Seasoned backpacker and adventurer Yang Lu earned the grand prize in the 2015 Share the Experience photo contest with this image of a sunburst captured at sunrise in Glen Canyon National Recreation Area, Utah. Yang has made the outdoors part of his daily life and finds deep connection to the land through his lens.
“My photography is not just for recreation, it is to inspire people to explore these areas." -- Yang Lu
Photo by Yang Lu (www.sharetheexperience.org).
The plantings of cherry trees originated in 1912 as a gift of friendship to the People of the United States from the People of Japan. In Japan, the flowering cherry tree, or "Sakura," is an exalted flowering plant. The beauty of the cherry blossom is a potent symbol equated with the evanescence of human life and epitomizes the transformation of Japanese culture throughout the ages.
Strickland Lauds Agreement on Land Conveyance in Grand Teton National Park
Office of the Secretary
Last edited 4/25/2016
WASHINGTON -- Assistant Secretary of the Interior for Fish and Wildlife and Parks Tom Strickland commended the Wyoming Board of Land Commissioners for approving an agreement to convey approximately 1,400 acres of state-owned land within Grand Teton National Park to the department in exchange for an appraised value of approximately $107 million.
“By entering into this agreement, Wyoming is ensuring the conservation of these lands as part of Grand Teton National Park while providing revenue to support state school systems,” Strickland said. “This is an agreement in which everyone -- the park, the state, and the citizens of Wyoming -- comes out ahead.”
Wyoming has owned the lands within the park since 1890 when it gained statehood and the federal government granted it lands to be held in trust to provide revenue for its schools. Approximately 1,366 acres of these school trust lands were subsequently included as inholdings within the boundaries of Grand Teton National Park when the park was established in 1950. In addition, the State of Wyoming also holds title to 40 acres of subsurface mineral rights within the park.
The state-owned land within the park has not generated much income for the schools, and Congress passed legislation in 2003 to allow the department to enter into a land conveyance agreement with the state.

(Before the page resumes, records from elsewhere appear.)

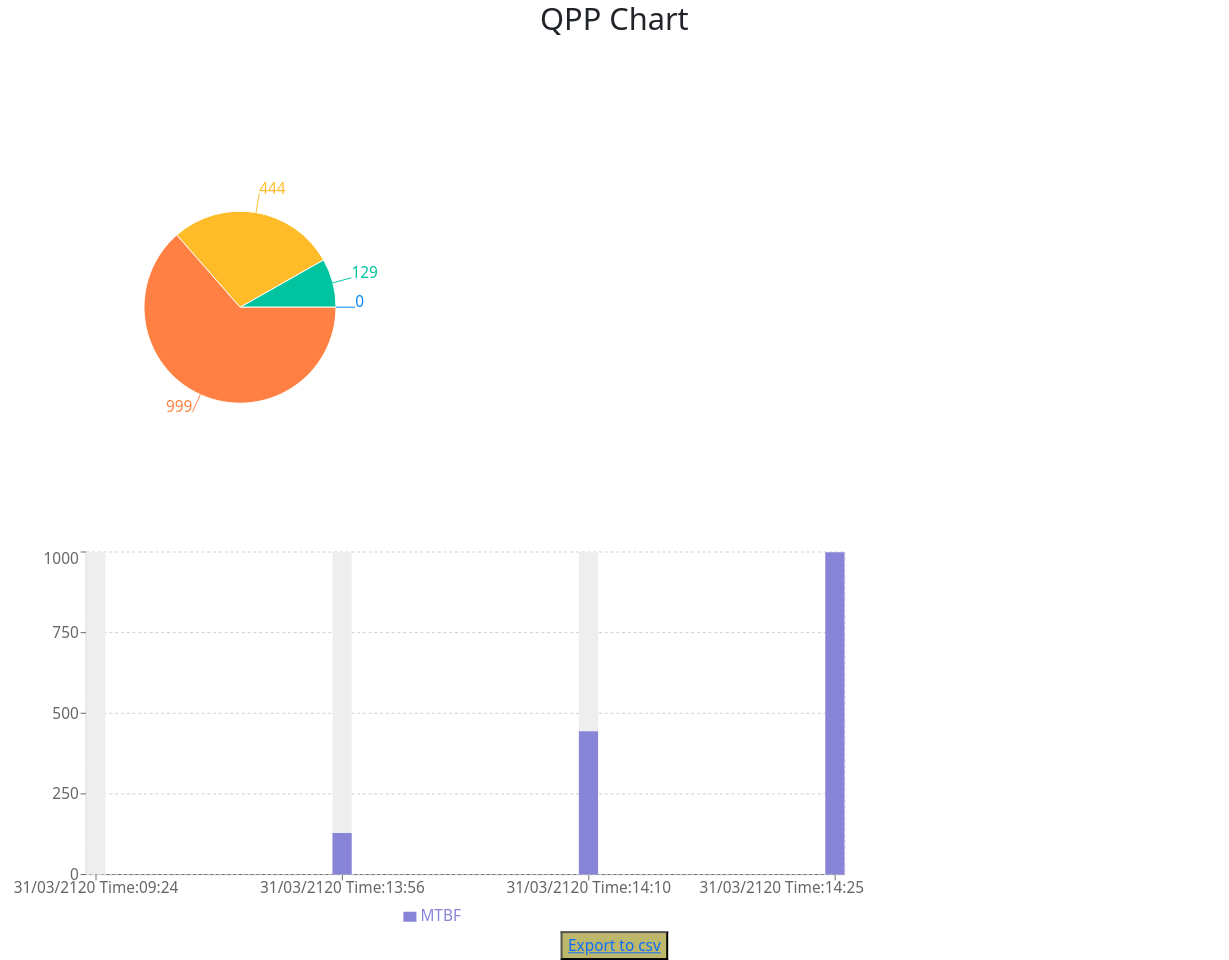
Repository: exiled-kal/ReactChartPrac
Page: /
An editor plug-in stored every save of this project. The page is shown before and after the next save, followed by the edit.
The browser window is 1280 px wide. The pictures show the whole page, at 96% of full size.
The project was rebuilt for these pictures with package versions that can differ from the ones it lists, and the page was loaded fresh each time.

Above is the page before, as saved 2021-04-18 20:02:00.

### src/App.js
import './App.css';
import {CSVLink} from 'react-csv';

import {
  PieChart,
  Pie,
  Tooltip,
  BarChart,
  Bar,
  XAxis,
  YAxis,
  CartesianGrid,
  Legend,
  Cell,
} from 'recharts';

const data = [
  {
    StartDateTime: '31/03/2120 Time:09:24',
    SystemUpTime: 6,
    OperationTime: 0,
    DownTime: 0,
    IdleTime: 0,
    MTBF: 0,
    MTBA: 0,
    TotalQuantityIn: 0,
    TotalQuantityOut: 0,
    TotalPassed: 0,
    TotalFailed: 0,
    TotalYield: 0,
    SoftJam: 0,
    HardJam: 0,
    SprintUPH: 514,
  },
  {
    LotID: 'QPP_Test',
    ProductType: 'RB',
    StartDateTime: '31/03/2120 Time:13:56',
    SystemUpTime: 499,
    OperationTime: 129,
    DownTime: 0,
    IdleTime: 364,
    MTBF: 129,
    MTBA: 129,
    TotalQuantityIn: 33,
    TotalQuantityOut: 12,
    TotalPassed: 2,
    TotalFailed: 10,
    TotalYield: 16,
    SoftJam: 0,
    HardJam: 0,
    SprintUPH: 514,
  },
  {
    LotID: 'QPP_Test',
    ProductType: 'RB',
    StartDateTime: '31/03/2120 Time:14:10',
    SystemUpTime: 1481,
    OperationTime: 444,
    DownTime: 0,
    IdleTime: 1028,
    MTBF: 444,
    MTBA: 444,
    TotalQuantityIn: 33,
    TotalQuantityOut: 28,
    TotalPassed: 4,
    TotalFailed: 24,
    TotalYield: 14,
    SoftJam: 0,
    HardJam: 0,
    SprintUPH: 514,
  },
  {
    LotID: 'QPP_Test',
    ProductType: 'RB',
    StartDateTime: '31/03/2120 Time:14:25',
    SystemUpTime: 2680,
    OperationTime: 999,
    DownTime: 0,
    IdleTime: 1581,
    MTBF: 999,
    MTBA: 999,
    TotalQuantityIn: 33,
    TotalQuantityOut: 170,
    TotalPassed: 61,
    TotalFailed: 109,
    TotalYield: 35,
    SoftJam: 0,
    HardJam: 0,
    SprintUPH: 514,
  },
];

const COLORS = ['#0088FE', '#00C49F', '#FFBB28', '#FF8042', '#ff0000'];

const csvReport = {
  filename: './data/data.csv',
  data: data,
};

function App() {
  return (
    <div style={{textAlign: 'center'}}>
      <h2>QPP Chart</h2>

      <br />
      <div className="App">
        <PieChart width={500} height={500}>
          <h5>PieChart Of QPP</h5>
          <Pie
            dataKey="MTBF"
            isAnimationActive={true}
            data={data}
            cx="50%"
            cy="50%"
            outerRadius={100}
            fill="#8884d8"
            label="Start Date Time"
          >
            {data.map((entry, index) => (
              <Cell
                key={`cell-${index}`}
                fill={COLORS[index % COLORS.length]}
              />
            ))}
          </Pie>
          <Tooltip />
        </PieChart>
        <BarChart
          width={900}
          height={400}
          data={data}
          margin={{
            top: 5,
            right: 20,
            left: 30,
            bottom: 5,
          }}
          barSize={20}
        >
          <XAxis
            dataKey="StartDateTime"
            scale="point"
            padding={{left: 10, right: 10}}
          />

          <YAxis />
          <Tooltip />
          <Legend />
          <CartesianGrid strokeDasharray="3 3" />
          <Bar dataKey="MTBF" fill="#8884d8" background={{fill: '#eee'}} />
        </BarChart>
      </div>
      <button className="csv__button">
        <CSVLink {...csvReport}>Export to csv</CSVLink>
      </button>
    </div>
  );
}

export default App;

### src/App.css
.App {
  text-align: center;
  /* display: flex; */
  justify-content: space-around;
  align-items: center;
  background-color: #ffff;
}

.csv__button {
  background-color: darkkhaki;
  color: #ffff;
}

.csv__button:hover {
  color: darkkhaki;
  background-color: #ffff;
  text-decoration: none;
}

Loaded but not shown: public/index.html (common file); src/index.js (common file); src/index.css (common file); src/reportWebVitals.js (common file)

After the next save:
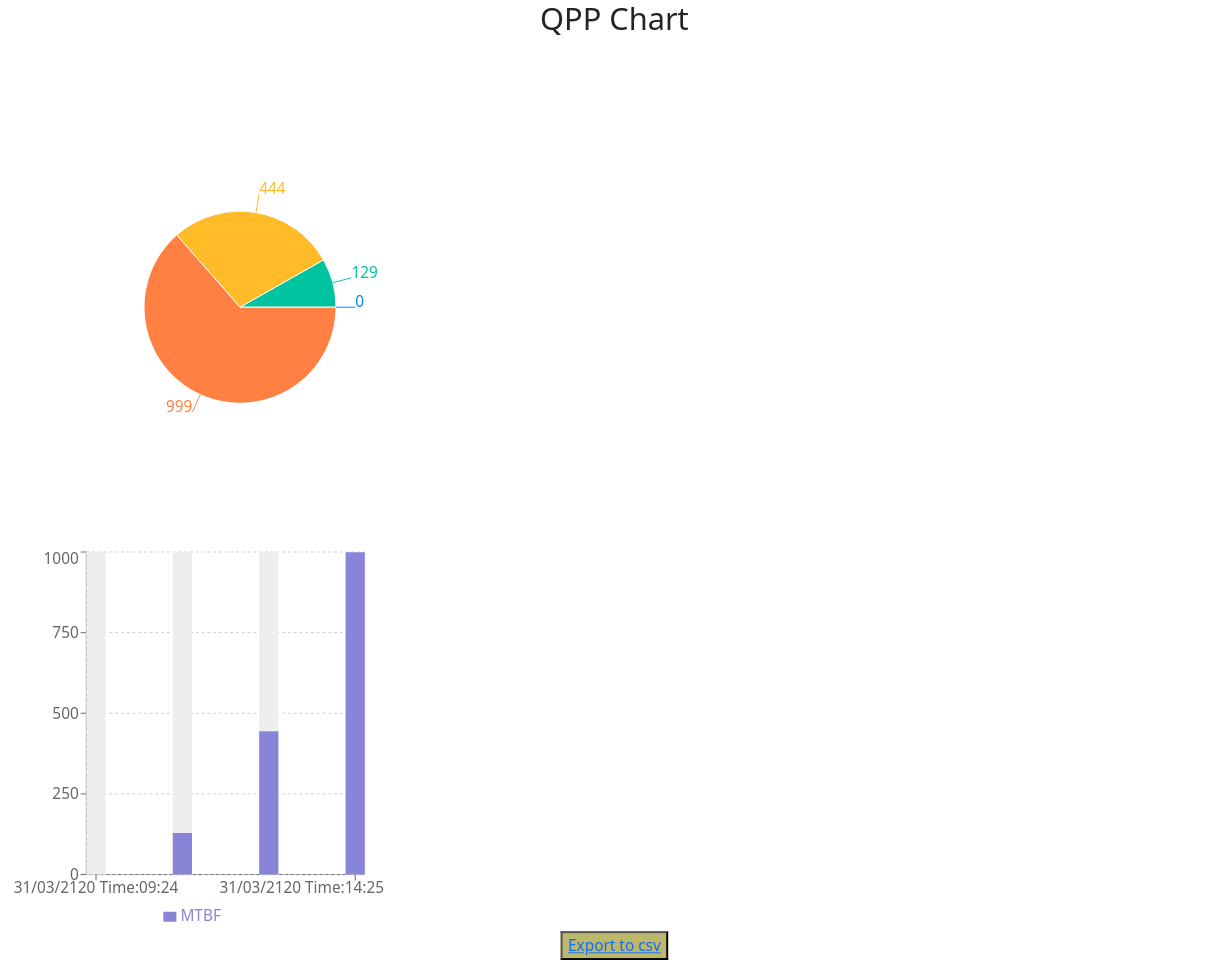
Saved 25 s later.
--- a/src/App.js
+++ b/src/App.js
@@ -127,7 +127,7 @@ function App() {
           <Tooltip />
         </PieChart>
         <BarChart
-          width={900}
+          width={400}
           height={400}
           data={data}
           margin={{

The completion of the land acquisition is contingent upon congressional appropriations and possible additional authorizing legislation.